Moses told the Joshua gen­er­a­tion; don’t for­get where you came from. I worry some­times, that the Joshua gen­er­a­tion in its suc­cess for­gets where it came from. Thinks it doesn’t have to make as many sac­ri­fices. Thinks that the very height of ambi­tion is to make as much money as you can, to drive the biggest car and have the biggest house and wear a Rolex watch and get your own pri­vate jet, get some of that Oprah money. And I think that’s a good thing. There’s noth­ing wrong with mak­ing money, but if you know your his­tory, then you know that there is a cer­tain poverty of ambi­tion involved in sim­ply striv­ing just for money. Mate­ri­al­ism alone will not ful­fill the pos­si­bil­i­ties of your exis­tence. You have to fill that with some­thing else. You have to fill it with the golden rule. You’ve got to fill it with think­ing about oth­ers. And if we know our his­tory, then we will under­stand that that is the high­est mark of service.

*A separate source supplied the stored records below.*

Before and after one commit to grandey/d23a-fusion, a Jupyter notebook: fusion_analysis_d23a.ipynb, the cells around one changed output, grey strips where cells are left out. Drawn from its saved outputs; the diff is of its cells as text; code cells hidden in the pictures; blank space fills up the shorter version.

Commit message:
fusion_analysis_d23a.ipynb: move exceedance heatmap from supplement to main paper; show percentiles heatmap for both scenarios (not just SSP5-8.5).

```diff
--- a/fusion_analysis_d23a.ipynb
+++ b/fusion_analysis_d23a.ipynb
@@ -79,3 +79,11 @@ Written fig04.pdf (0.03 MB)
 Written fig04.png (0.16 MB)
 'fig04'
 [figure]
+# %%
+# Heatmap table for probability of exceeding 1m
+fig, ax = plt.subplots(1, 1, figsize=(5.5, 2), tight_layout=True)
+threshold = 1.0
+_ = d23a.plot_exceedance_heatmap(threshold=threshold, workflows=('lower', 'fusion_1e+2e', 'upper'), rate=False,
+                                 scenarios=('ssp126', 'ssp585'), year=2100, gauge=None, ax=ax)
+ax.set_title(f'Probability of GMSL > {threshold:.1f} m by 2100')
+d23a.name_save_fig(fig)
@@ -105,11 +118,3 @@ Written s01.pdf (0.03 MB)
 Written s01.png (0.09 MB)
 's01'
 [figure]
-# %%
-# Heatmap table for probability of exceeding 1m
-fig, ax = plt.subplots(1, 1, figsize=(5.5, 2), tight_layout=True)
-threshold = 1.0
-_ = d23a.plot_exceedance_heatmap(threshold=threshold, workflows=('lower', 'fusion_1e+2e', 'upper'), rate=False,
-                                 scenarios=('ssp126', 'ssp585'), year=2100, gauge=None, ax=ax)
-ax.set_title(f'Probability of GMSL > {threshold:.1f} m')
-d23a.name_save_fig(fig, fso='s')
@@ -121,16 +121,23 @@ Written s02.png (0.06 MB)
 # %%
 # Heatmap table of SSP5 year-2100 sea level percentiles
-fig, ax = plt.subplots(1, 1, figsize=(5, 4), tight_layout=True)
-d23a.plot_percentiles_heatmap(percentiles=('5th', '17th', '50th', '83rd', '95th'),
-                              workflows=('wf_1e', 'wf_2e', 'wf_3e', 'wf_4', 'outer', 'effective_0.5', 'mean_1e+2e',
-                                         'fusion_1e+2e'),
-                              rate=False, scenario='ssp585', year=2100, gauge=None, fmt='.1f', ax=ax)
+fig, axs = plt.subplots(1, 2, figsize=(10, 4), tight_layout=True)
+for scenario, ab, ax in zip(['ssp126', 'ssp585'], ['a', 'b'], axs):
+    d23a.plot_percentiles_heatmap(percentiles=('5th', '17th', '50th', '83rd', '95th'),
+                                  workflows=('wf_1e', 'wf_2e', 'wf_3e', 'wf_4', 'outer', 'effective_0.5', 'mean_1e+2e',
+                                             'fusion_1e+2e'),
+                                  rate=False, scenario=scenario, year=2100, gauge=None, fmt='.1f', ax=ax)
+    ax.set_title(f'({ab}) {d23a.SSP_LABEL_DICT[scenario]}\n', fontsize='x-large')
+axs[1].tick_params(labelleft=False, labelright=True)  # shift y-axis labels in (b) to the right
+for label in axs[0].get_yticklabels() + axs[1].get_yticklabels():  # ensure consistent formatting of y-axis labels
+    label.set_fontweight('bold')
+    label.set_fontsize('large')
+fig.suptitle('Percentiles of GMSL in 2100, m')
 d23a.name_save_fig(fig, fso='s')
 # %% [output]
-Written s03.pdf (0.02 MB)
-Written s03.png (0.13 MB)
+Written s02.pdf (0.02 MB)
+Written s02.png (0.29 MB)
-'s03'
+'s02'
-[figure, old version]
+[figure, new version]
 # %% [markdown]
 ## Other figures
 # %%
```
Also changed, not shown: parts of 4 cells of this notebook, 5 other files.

This has appar­ently led to a new project called the “Joshua Gen­er­a­tion” described as fol­lows;

The Joshua Gen­er­a­tion project will be the Obama campaign’s out­reach to young peo­ple of faith. There’s unprece­dented energy and excite­ment for Obama among young evan­gel­i­cals and Catholics. The Joshua Gen­er­a­tion project will tap into that excite­ment and pro­vide young peo­ple of faith oppor­tu­ni­ties to stand up for their val­ues and move the cam­paign forward.”

It involves hir­ing a full-time evan­gel­i­cal out­reach staff mem­ber who will appar­ently be plan­ning a cur­ricu­lum for a 90 minute dis­cus­sion on faith and pol­i­tics that will take place at thou­sands of house­holds nationwide.

How­ever, Chris­t­ian Broad­cast­ing Net­work (CBN) is report­ing that the con­ser­v­a­tive Home­school Legal Defense Asso­ci­a­tion may be fil­ing a law­suit against the Obama cam­paign alleg­ing that they have used the name since 2003 for one of their initiatives.

Whether HSLDA suc­ceeds in stop­ping the Obama campaign’s use of the term will depend on how likely it is that there will be con­fu­sion between the two orga­ni­za­tions.  A quick Yahoo search showed there are sev­eral iden­ti­cally named orga­ni­za­tions some of which have been in exis­tence before 2003.

In the mean­time, watch for both McCain and Obama to reach out to attract evan­gel­i­cal vot­ers like never before. What bet­ter way to achieve polit­i­cal suc­cess than to tac­itly claim the endorse­ment of a “Higher Source”?

Obama has also cre­ated a doc­u­ment on his view of faith enti­tled, “Obama on Faith”:  http://​www​.barack​obama​.com/​p​d​f​/​O​b​a​m​a​o​n​F​a​i​t​h​.​pdf